Studies have found that fewer than 20 percent of custodians are in compliance with state laws. And while states cannot directly turn unclaimed property into revenue, they can claim interest generated. States can also assess penalties and interest and can also perform audits and charge the companies audit. In place, this can be $200 per day per auditor, Jundt says. There is more than $30 billion of such property in the hands of custodians.
Jundt is typically hired by companies to perform risk assessments, helping to determine if companies are filing information correction and how they would fare in audits. Thomson's staff also helps determine if there are amnesty or voluntary disclosure programs and utilizes an outsourcing company that files reports annually for clients.
The unspent amount on gift cards is a particularly important topic because of their widespread usage and the fact that so many are not used, or amounts are left unspent, say $1.34 on a $50 gift card that has been used. Some states split that money with the card issuer, using the assumption the issuer has a right to make money on gift cards. Jundt says some will let the merchant recoup 60 percent while 40 percent will fall under state custody. Small amounts may not be a problem. Utah, for example, exempts card with balances of less than $25.
Issues of Special Important to Accountants.
GAAP issues. Failure to properly account for unclaimed property liability could be in violation of Generally Accepted Accounting Principles (GAAP).
State Laws. Unclaimed property compliance is required under all states’ unclaimed property statutes.

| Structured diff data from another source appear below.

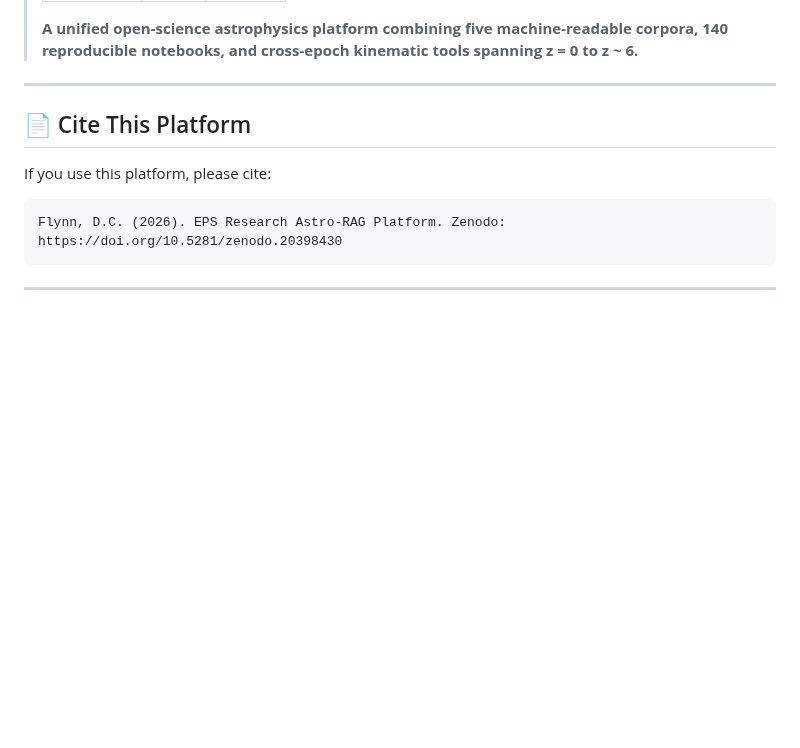
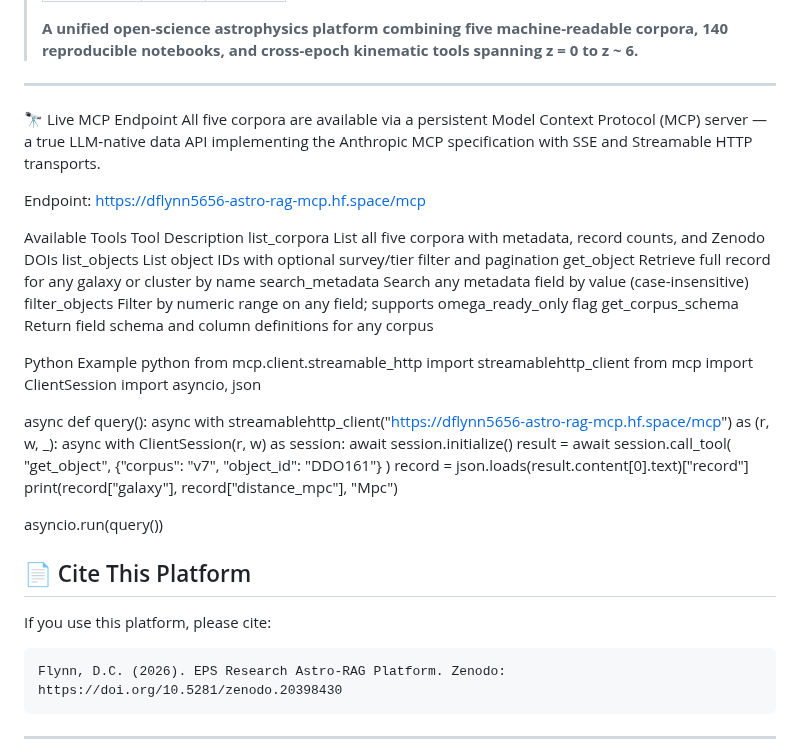
Before and after one commit to eps-research/rag-corpus-series, a Markdown page: README.md, the part around the change. GitHub-like rendering; blank space fills up the shorter version.

Commit message:
Enhance README with MCP endpoint and usage examples
Add MCP endpoint section after intro blockdded details about the live MCP endpoint, available tools, and a Python example for querying.

```diff
--- a/README.md
+++ b/README.md
@@ -12,6 +12,41 @@ A unified platform of open astrophysics corpora, cross-epoch kinematic analysis
 > **A unified open-science astrophysics platform combining five machine-readable corpora, 140 reproducible notebooks, and cross-epoch kinematic tools spanning z = 0 to z ~ 6.**
 
 ---
+
+🔭 Live MCP Endpoint
+All five corpora are available via a persistent Model Context Protocol (MCP) server — a true LLM‑native data API implementing the Anthropic MCP specification with SSE and Streamable HTTP transports.
+
+Endpoint: https://dflynn5656-astro-rag-mcp.hf.space/mcp
+
+Available Tools
+Tool	Description
+list_corpora	List all five corpora with metadata, record counts, and Zenodo DOIs
+list_objects	List object IDs with optional survey/tier filter and pagination
+get_object	Retrieve full record for any galaxy or cluster by name
+search_metadata	Search any metadata field by value (case-insensitive)
+filter_objects	Filter by numeric range on any field; supports omega_ready_only flag
+get_corpus_schema	Return field schema and column definitions for any corpus
+
+
+Python Example
+python
+from mcp.client.streamable_http import streamablehttp_client
+from mcp import ClientSession
+import asyncio, json
+
+async def query():
+    async with streamablehttp_client("https://dflynn5656-astro-rag-mcp.hf.space/mcp") as (r, w, _):
+        async with ClientSession(r, w) as session:
+            await session.initialize()
+            result = await session.call_tool(
+                "get_object",
+                {"corpus": "v7", "object_id": "DDO161"}
+            )
+            record = json.loads(result.content[0].text)["record"]
+            print(record["galaxy"], record["distance_mpc"], "Mpc")
+
+asyncio.run(query())
+
 
 ## 📄 Cite This Platform
 
```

Sarbanes-Oxley implications. SOX requirements of internal controls and certification of internal controls mean businesses must properly record unclaimed property.